During a visit to Harlem Hospital Sunday, Mayor Eric Adams announced a new loan forgiveness initiative for healthcare workers who focus on healing those suffering from mental health issues.

Adams joined NYC Health + Hospitals President and CEO Mitchell Katz on July 24 in gushing over an anonymous donor who gifted the city $1 million to reward first responders by forgiving their student loan debt. Since their education came with a hefty price tag of working in their communities, Adams’ initiative hopes to ease that burden so that they can concentrate on healing others rather than making ends meet.  

“The behavioral health professionals in our public health system work tirelessly to support the most vulnerable New Yorkers living with mental illness and alcohol and substance use disorders,” Mayor Adams said. “Too often, these health care workers graduate with crippling debt and have no choice but to work in the private sector to pay off their bills. Especially at a time when the nation is facing a shortage of these lifesaving practitioners, and simultaneously facing an increased need for these professionals due to the COVID-19 pandemic, this loan forgiveness program will help us attract and retain top talent to continue serving New Yorkers across the city. I’m grateful to the anonymous donor for this generous donation, and I encourage other businesses and individuals to chip in if they are able to support this important cause.”

Adams cited this program as an essential way to thank the men and women who cared for the city under two of its darkest years and encouraged those who once banged pots and pans out of their windows to show their thanks by ponying up money and donating to the Behavioral Health Loan Repayment Program.

“We’re calling on all New Yorkers who at 7 p.m. every night during COVID we’re giving handshakes and giving claps to the success of our healthcare professionals. We’re calling on them now to go to the website and donate, we should continue to feed this donation for our mental health professionals,” Adams said. “I’m going to personally make a contribution. A small contribution from 8.8 million people becomes a big contribution.”

Adams lamented the debt which befalls those in medical school, stating that it reaches an average of $190,000, $80,000 for psychologists, $68,000 for social workers, and $56,000 for psychiatric nurses. 

Adriana Rodriguez-Boseman, a clinical social worker at NYC Health + Hospitals/Gotham Health believes that this donation-led program will change the lives of her peers.

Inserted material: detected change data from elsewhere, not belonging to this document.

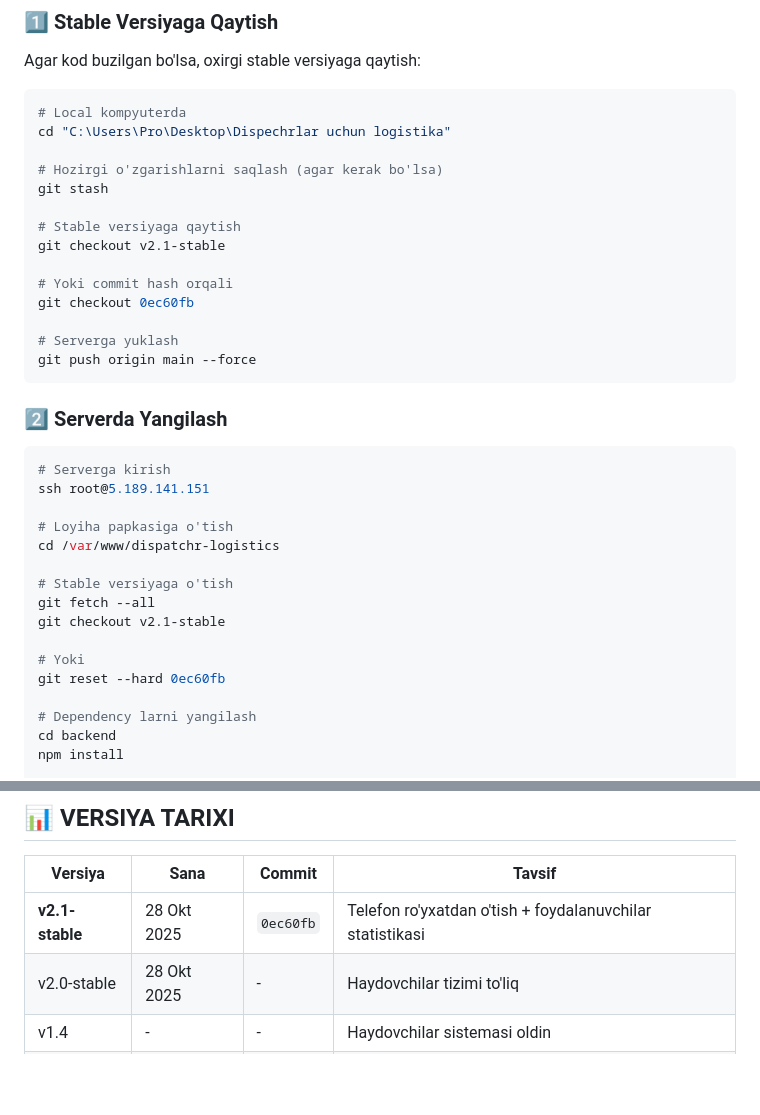
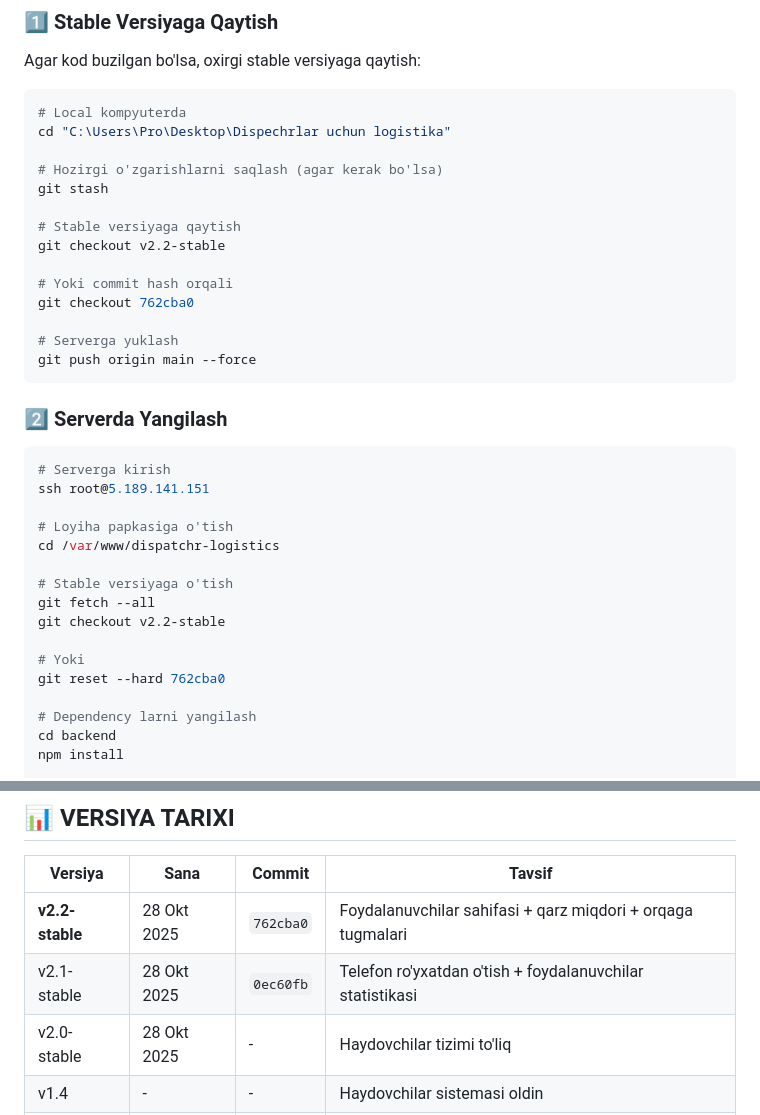
Before and after one commit to jaxongr/dispechrlogistika, a Markdown page: RESTORE_GUIDE.md, 2 parts joined by grey strips. Drawn GitHub-style; blank space fills up the shorter version.

```diff
--- a/RESTORE_GUIDE.md
+++ b/RESTORE_GUIDE.md
@@ -52,10 +60,10 @@ cd "C:\Users\Pro\Desktop\Dispechrlar uchun logistika"
 git stash
 
 # Stable versiyaga qaytish
-git checkout v2.1-stable
+git checkout v2.2-stable
 
 # Yoki commit hash orqali
-git checkout 0ec60fb
+git checkout 762cba0
 
 # Serverga yuklash
 git push origin main --force
@@ -72,10 +80,10 @@ cd /var/www/dispatchr-logistics
 
 # Stable versiyaga o'tish
 git fetch --all
-git checkout v2.1-stable
+git checkout v2.2-stable
 
 # Yoki
-git reset --hard 0ec60fb
+git reset --hard 762cba0
 
 # Dependency larni yangilash
 cd backend
@@ -189,7 +197,8 @@ Kerakli o'zgaruvchilar:
 
 | Versiya | Sana | Commit | Tavsif |
 |---------|------|--------|--------|
-| **v2.1-stable** | 28 Okt 2025 | `0ec60fb` | Telefon ro'yxatdan o'tish + foydalanuvchilar statistikasi |
+| **v2.2-stable** | 28 Okt 2025 | `762cba0` | Foydalanuvchilar sahifasi + qarz miqdori + orqaga tugmalari |
+| v2.1-stable | 28 Okt 2025 | `0ec60fb` | Telefon ro'yxatdan o'tish + foydalanuvchilar statistikasi |
 | v2.0-stable | 28 Okt 2025 | - | Haydovchilar tizimi to'liq |
 | v1.4 | - | - | Haydovchilar sistemasi oldin |
 | v1.3 | - | - | 6986 userlar backup |
```
Also changed, not shown: other parts of RESTORE_GUIDE.md (+18 -10 lines).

“Since very early in my educational trajectory, I stumbled upon a quote that read, ‘Do what you love, and you will never work a day in your life.’ This has been true to me, as my career as a clinical social worker with NYC Health + Hospitals has allowed me to fulfill my career objectives and gain tremendous pride in doing that as a public servant in my own city,” Rodriguez-Boseman said. “However, the cost of these professional goals has come with a steep price tag. The future is always uncertain, but loan forgiveness will make these dreams a reality.”

To make a donation, visit